◆ **YOUR TASK**:
Set down exactly the lines from the one containing "py-4 bg-indigo-900 text-white'>" through the last line of the data below, and no others.

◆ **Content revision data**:
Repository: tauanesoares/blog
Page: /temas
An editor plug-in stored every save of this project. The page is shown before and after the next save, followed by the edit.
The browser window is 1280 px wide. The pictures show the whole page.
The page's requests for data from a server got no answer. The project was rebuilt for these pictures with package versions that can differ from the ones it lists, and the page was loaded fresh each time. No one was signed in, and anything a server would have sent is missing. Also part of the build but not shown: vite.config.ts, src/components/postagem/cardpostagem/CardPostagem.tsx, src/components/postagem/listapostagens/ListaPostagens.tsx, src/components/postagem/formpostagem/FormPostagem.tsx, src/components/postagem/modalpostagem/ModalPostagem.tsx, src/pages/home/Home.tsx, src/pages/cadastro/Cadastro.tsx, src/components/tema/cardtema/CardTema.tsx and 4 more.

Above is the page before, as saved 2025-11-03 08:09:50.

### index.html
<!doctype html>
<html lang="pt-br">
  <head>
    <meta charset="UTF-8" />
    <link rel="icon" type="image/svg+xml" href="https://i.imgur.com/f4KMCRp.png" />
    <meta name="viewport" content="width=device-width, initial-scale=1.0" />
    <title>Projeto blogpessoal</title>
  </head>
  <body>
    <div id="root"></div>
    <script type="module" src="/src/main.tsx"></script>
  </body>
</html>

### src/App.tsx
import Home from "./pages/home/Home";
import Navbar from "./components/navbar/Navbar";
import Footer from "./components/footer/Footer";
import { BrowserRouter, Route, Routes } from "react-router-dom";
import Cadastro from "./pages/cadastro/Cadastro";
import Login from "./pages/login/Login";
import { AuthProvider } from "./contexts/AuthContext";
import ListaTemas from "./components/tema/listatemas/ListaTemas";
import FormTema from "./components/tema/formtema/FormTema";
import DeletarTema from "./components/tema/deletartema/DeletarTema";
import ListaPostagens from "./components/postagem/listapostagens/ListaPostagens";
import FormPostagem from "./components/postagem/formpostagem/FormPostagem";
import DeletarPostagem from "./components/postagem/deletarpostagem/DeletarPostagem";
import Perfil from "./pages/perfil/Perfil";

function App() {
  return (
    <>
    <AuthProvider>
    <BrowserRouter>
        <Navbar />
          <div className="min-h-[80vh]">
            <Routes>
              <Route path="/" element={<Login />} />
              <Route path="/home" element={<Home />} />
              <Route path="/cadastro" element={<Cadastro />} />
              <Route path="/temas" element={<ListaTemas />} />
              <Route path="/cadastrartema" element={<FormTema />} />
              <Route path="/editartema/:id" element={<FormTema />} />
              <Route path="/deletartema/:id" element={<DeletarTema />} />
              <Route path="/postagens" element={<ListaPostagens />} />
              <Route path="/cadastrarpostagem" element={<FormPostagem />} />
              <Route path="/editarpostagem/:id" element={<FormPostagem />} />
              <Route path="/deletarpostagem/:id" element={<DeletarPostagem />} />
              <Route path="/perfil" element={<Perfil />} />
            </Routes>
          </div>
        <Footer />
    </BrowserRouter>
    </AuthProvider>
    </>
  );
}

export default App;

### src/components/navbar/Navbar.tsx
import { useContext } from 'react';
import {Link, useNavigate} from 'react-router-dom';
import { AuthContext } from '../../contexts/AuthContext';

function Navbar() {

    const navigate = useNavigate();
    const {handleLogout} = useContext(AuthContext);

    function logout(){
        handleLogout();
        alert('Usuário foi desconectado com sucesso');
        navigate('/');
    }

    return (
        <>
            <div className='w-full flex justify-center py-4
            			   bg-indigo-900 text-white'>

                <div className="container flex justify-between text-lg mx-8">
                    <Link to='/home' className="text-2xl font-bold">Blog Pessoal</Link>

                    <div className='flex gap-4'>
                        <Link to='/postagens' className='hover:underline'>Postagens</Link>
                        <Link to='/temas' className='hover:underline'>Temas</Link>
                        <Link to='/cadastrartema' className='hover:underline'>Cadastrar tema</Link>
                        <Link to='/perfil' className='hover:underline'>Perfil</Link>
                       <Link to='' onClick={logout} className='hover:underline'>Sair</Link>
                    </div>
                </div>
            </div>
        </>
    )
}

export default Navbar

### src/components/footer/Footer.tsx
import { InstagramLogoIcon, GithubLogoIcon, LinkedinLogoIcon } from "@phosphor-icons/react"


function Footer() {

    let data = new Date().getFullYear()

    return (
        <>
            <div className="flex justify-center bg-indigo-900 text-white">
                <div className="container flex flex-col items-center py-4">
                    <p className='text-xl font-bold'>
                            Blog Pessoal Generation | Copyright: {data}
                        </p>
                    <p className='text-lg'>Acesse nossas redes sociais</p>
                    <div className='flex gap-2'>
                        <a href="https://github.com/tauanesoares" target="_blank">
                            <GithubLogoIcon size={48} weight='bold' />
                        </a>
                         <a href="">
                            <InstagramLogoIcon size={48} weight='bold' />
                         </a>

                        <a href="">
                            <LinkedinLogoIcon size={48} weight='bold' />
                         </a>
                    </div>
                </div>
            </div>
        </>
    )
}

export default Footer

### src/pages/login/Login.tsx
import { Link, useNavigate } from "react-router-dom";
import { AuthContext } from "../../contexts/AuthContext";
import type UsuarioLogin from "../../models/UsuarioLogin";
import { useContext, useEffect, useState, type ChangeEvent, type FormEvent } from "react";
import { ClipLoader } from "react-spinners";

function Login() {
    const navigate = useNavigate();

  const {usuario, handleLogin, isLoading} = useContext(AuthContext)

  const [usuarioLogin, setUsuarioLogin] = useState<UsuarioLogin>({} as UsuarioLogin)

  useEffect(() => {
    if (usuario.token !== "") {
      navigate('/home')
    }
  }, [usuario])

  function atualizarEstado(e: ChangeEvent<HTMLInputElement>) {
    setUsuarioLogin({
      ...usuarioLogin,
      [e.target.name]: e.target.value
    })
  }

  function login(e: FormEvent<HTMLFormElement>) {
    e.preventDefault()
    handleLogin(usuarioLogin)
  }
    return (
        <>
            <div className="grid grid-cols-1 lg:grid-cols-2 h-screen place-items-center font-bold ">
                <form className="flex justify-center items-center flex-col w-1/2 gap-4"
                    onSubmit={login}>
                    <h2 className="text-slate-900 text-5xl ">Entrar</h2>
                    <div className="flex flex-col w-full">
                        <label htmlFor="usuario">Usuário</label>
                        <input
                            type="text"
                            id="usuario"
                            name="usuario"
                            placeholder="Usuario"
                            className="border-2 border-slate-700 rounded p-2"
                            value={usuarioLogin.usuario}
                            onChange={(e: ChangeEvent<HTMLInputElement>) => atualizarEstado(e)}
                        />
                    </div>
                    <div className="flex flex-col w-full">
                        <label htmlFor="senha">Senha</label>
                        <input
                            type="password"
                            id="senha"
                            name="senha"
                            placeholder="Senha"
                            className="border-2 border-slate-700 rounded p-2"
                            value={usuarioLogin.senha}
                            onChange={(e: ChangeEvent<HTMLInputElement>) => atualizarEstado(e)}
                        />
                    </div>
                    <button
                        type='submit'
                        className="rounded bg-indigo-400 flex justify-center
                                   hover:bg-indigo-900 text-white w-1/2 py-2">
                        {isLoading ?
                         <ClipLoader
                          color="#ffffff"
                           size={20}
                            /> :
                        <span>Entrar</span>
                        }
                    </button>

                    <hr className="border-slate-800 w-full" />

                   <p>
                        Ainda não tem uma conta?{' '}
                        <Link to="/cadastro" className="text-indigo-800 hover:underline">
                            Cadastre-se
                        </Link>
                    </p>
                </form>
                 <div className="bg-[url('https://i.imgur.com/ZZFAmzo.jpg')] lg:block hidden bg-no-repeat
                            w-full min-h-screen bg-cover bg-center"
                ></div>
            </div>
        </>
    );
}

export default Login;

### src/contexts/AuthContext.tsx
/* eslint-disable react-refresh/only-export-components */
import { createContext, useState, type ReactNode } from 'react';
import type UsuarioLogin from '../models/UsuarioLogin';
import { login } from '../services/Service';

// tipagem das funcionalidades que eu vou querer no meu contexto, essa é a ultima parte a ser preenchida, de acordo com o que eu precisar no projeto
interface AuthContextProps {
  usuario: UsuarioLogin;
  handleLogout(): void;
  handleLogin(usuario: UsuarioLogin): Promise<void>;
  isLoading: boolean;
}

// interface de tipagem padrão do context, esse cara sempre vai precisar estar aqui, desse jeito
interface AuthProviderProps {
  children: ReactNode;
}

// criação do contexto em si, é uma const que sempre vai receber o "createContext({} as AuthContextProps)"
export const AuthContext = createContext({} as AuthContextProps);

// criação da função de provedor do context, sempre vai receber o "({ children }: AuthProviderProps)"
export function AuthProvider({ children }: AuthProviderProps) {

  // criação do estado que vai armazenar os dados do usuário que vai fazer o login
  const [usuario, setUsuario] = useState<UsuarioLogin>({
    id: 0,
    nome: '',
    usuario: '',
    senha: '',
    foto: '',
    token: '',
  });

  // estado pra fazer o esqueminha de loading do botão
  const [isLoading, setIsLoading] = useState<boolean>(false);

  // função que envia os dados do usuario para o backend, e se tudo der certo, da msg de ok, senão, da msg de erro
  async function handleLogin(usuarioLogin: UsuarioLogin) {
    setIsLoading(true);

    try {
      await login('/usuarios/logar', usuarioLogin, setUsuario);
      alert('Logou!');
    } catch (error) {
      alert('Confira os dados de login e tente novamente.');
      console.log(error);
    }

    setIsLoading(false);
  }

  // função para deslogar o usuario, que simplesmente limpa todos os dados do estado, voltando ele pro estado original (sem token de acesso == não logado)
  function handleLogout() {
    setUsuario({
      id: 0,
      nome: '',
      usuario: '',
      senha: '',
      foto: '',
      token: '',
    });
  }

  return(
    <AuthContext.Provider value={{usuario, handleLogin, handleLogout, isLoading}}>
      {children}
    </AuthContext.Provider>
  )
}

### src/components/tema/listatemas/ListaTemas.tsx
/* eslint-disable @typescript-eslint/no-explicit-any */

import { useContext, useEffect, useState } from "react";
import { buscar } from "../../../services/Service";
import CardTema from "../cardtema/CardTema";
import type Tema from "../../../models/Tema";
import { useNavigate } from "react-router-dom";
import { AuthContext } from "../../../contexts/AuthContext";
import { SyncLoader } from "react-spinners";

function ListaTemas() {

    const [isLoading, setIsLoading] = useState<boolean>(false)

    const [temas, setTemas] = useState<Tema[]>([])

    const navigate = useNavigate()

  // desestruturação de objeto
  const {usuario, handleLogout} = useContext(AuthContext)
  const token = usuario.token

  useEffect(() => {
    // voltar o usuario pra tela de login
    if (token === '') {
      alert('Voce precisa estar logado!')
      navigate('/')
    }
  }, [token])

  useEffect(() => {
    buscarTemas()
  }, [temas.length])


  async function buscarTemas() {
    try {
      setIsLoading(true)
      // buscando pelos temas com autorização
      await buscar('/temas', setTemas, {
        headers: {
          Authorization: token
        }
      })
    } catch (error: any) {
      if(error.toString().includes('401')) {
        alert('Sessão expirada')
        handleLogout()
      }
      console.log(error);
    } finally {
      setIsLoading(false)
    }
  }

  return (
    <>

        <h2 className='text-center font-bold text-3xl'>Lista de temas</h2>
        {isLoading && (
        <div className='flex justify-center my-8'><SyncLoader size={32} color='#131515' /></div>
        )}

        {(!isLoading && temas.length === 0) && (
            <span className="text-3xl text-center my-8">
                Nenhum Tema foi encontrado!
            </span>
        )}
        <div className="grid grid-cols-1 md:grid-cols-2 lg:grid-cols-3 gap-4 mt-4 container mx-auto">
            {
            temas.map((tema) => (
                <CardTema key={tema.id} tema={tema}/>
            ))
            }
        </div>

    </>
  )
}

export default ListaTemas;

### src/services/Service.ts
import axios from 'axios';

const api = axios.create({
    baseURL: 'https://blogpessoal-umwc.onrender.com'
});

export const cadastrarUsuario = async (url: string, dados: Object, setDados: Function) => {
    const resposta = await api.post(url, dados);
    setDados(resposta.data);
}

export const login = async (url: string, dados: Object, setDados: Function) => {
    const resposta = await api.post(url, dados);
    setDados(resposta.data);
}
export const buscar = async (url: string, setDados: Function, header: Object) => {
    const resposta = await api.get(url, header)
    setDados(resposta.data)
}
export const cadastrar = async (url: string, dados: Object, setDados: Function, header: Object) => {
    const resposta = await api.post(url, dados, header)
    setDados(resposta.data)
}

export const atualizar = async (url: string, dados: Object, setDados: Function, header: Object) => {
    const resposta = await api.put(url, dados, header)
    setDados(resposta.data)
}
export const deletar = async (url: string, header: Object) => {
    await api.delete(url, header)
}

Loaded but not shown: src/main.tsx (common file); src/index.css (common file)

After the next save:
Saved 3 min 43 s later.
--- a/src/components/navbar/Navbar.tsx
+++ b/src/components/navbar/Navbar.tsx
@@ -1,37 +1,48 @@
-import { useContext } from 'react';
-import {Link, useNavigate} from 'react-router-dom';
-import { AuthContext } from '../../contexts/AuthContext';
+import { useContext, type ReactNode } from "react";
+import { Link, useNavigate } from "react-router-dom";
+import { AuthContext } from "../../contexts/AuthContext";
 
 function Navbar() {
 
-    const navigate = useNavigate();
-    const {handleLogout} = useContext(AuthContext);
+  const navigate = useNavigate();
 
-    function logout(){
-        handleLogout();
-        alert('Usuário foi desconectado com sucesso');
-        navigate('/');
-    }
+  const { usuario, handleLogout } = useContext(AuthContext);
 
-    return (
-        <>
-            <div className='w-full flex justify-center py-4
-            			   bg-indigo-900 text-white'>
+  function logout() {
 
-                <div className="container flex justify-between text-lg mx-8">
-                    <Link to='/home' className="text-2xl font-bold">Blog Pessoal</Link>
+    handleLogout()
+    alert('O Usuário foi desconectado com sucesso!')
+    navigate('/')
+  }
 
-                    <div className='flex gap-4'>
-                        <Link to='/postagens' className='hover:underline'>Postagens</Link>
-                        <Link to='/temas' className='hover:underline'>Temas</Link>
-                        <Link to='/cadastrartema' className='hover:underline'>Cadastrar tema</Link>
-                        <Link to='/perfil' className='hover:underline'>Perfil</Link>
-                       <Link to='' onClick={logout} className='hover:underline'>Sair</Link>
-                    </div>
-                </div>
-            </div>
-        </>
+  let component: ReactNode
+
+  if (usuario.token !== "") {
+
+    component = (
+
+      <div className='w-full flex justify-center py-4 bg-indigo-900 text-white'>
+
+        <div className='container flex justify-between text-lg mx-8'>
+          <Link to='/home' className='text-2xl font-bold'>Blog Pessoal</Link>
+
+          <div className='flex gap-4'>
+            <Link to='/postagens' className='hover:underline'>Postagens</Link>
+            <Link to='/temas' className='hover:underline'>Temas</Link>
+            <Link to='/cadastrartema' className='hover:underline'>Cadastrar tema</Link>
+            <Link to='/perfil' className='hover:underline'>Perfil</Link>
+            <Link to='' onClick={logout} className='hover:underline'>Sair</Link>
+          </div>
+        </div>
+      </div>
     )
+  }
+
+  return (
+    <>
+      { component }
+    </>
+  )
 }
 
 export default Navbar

◆ **REPLY TO THE EXERCISE**:
+      <div className='w-full flex justify-center py-4 bg-indigo-900 text-white'>
+
+        <div className='container flex justify-between text-lg mx-8'>
+          <Link to='/home' className='text-2xl font-bold'>Blog Pessoal</Link>
+
+          <div className='flex gap-4'>
+            <Link to='/postagens' className='hover:underline'>Postagens</Link>
+            <Link to='/temas' className='hover:underline'>Temas</Link>
+            <Link to='/cadastrartema' className='hover:underline'>Cadastrar tema</Link>
+            <Link to='/perfil' className='hover:underline'>Perfil</Link>
+            <Link to='' onClick={logout} className='hover:underline'>Sair</Link>
+          </div>
+        </div>
+      </div>
     )
+  }
+
+  return (
+    <>
+      { component }
+    </>
+  )
 }
 
 export default Navbar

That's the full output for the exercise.